*Activity*. Set down each line of the records once more, precisely, and omit the pictures.

*Recorded information*.
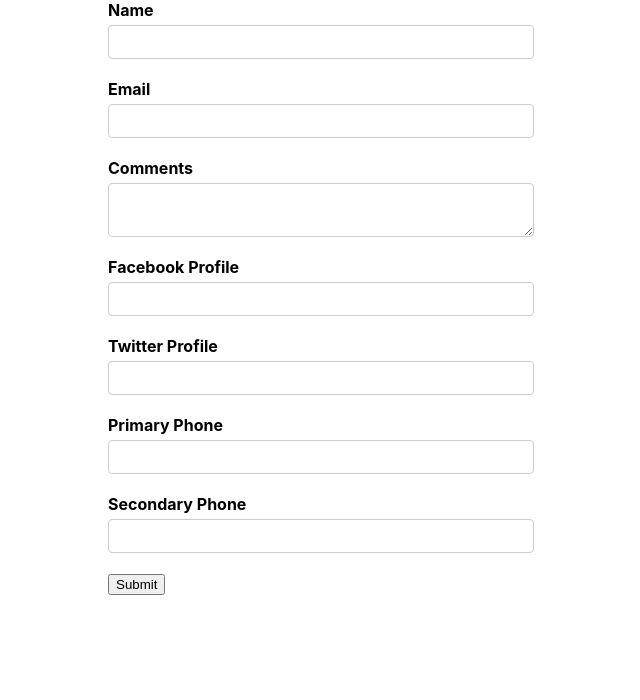
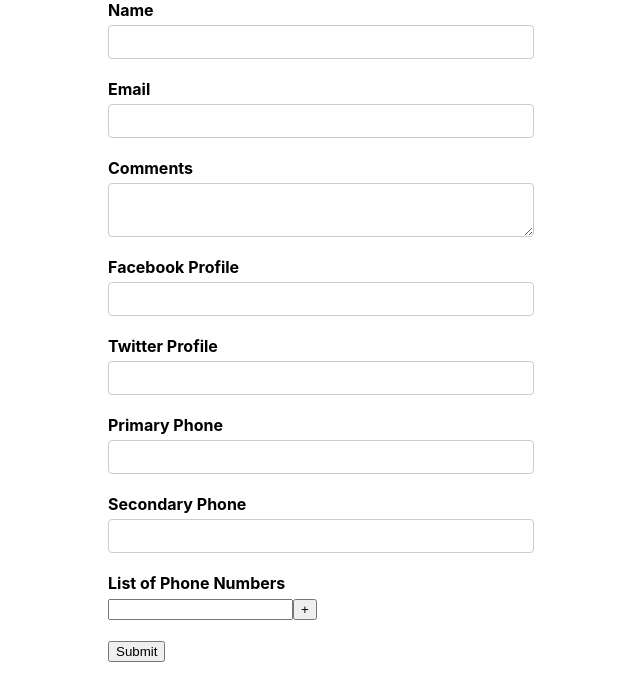
Before and after one commit to troychaplin/formik-ui, a React (Create React App) app: page / in a window 1280 px wide. Shown: the top 700 px of the page, without its empty margins (319-959 px from the left). Built offline with nearby package versions, Linux system fonts and the light colour scheme.

Commit message:
add: example of all formik components

```diff
--- a/src/components/YouTubeForm.js
+++ b/src/components/YouTubeForm.js
@@ -1,5 +1,5 @@
 import React from 'react'
-import { Formik, Form, Field, ErrorMessage } from 'formik'
+import { Formik, Form, Field, ErrorMessage, FieldArray, FastField } from 'formik'
 import * as Yup from 'yup'
 import TextError from './TextError'
 
@@ -11,7 +11,8 @@
     facebook: '',
     twitter: ''
   },
-  phoneNumbers: ['','']
+  phoneNumbers: ['',''],
+  phNumbers: ['']
 }
 
 const validationSchema = Yup.object({
@@ -42,10 +43,13 @@
         </div>
 
         <div className="form-control">
-          <Field name='email'>
+          <FastField name='email'>
             {(props) => {
               const { field, form, meta } = props
-              console.log('Render props', props)
+
+              // console.log('Render props', props)
+              // console.log('Field render')
+
               return (
                 <>
                   <label htmlFor='email'>Email</label>
@@ -54,7 +58,7 @@
                 </>
               )
             }}
-          </Field>
+          </FastField>
           <ErrorMessage name='email'>
             {(errorMsg) => <div className='error'>{errorMsg}</div>}
           </ErrorMessage>
@@ -110,6 +114,34 @@
           <ErrorMessage name='secondaryPh' component='div' />
         </div>
 
+        <div className="form-control">
+          <label htmlFor='secondaryPh'>List of Phone Numbers</label>
+          <FieldArray name='phNumbers'>
+            {(fieldArrayProps) => {
+              const { push, remove, form } = fieldArrayProps
+              const { values } = form
+              const { phNumbers } = values
+
+              console.log('Form errors', form.errors)
+              // console.log('Field Array Props', fieldArrayProps)
+
+              return (
+                <div>
+                  {phNumbers.map((phNumber, index) => (
+                    <div key={index}>
+                      <Field name={`phNumbers[${index}]`} />
+                      {index > 0 && (
+                        <button type='button' onClick={() => remove(index)}> - </button>
+                      )}
+                      <button type='button' onClick={() => push('')}> + </button>
+                    </div>
+                  ))}
+                </div>
+              )
+            }}
+          </FieldArray>
+        </div>
+
         <button type="submit">Submit</button>
       </Form>
     </Formik>
```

*Task response*.
Before and after one commit to troychaplin/formik-ui, a React (Create React App) app: page / in a window 1280 px wide. Shown: the top 700 px of the page, without its empty margins (319-959 px from the left). Built offline with nearby package versions, Linux system fonts and the light colour scheme.

Commit message:
add: example of all formik components

```diff
--- a/src/components/YouTubeForm.js
+++ b/src/components/YouTubeForm.js
@@ -1,5 +1,5 @@
 import React from 'react'
-import { Formik, Form, Field, ErrorMessage } from 'formik'
+import { Formik, Form, Field, ErrorMessage, FieldArray, FastField } from 'formik'
 import * as Yup from 'yup'
 import TextError from './TextError'
 
@@ -11,7 +11,8 @@
     facebook: '',
     twitter: ''
   },
-  phoneNumbers: ['','']
+  phoneNumbers: ['',''],
+  phNumbers: ['']
 }
 
 const validationSchema = Yup.object({
@@ -42,10 +43,13 @@
         </div>
 
         <div className="form-control">
-          <Field name='email'>
+          <FastField name='email'>
             {(props) => {
               const { field, form, meta } = props
-              console.log('Render props', props)
+
+              // console.log('Render props', props)
+              // console.log('Field render')
+
               return (
                 <>
                   <label htmlFor='email'>Email</label>
@@ -54,7 +58,7 @@
                 </>
               )
             }}
-          </Field>
+          </FastField>
           <ErrorMessage name='email'>
             {(errorMsg) => <div className='error'>{errorMsg}</div>}
           </ErrorMessage>
@@ -110,6 +114,34 @@
           <ErrorMessage name='secondaryPh' component='div' />
         </div>
 
+        <div className="form-control">
+          <label htmlFor='secondaryPh'>List of Phone Numbers</label>
+          <FieldArray name='phNumbers'>
+            {(fieldArrayProps) => {
+              const { push, remove, form } = fieldArrayProps
+              const { values } = form
+              const { phNumbers } = values
+
+              console.log('Form errors', form.errors)
+              // console.log('Field Array Props', fieldArrayProps)
+
+              return (
+                <div>
+                  {phNumbers.map((phNumber, index) => (
+                    <div key={index}>
+                      <Field name={`phNumbers[${index}]`} />
+                      {index > 0 && (
+                        <button type='button' onClick={() => remove(index)}> - </button>
+                      )}
+                      <button type='button' onClick={() => push('')}> + </button>
+                    </div>
+                  ))}
+                </div>
+              )
+            }}
+          </FieldArray>
+        </div>
+
         <button type="submit">Submit</button>
       </Form>
     </Formik>
```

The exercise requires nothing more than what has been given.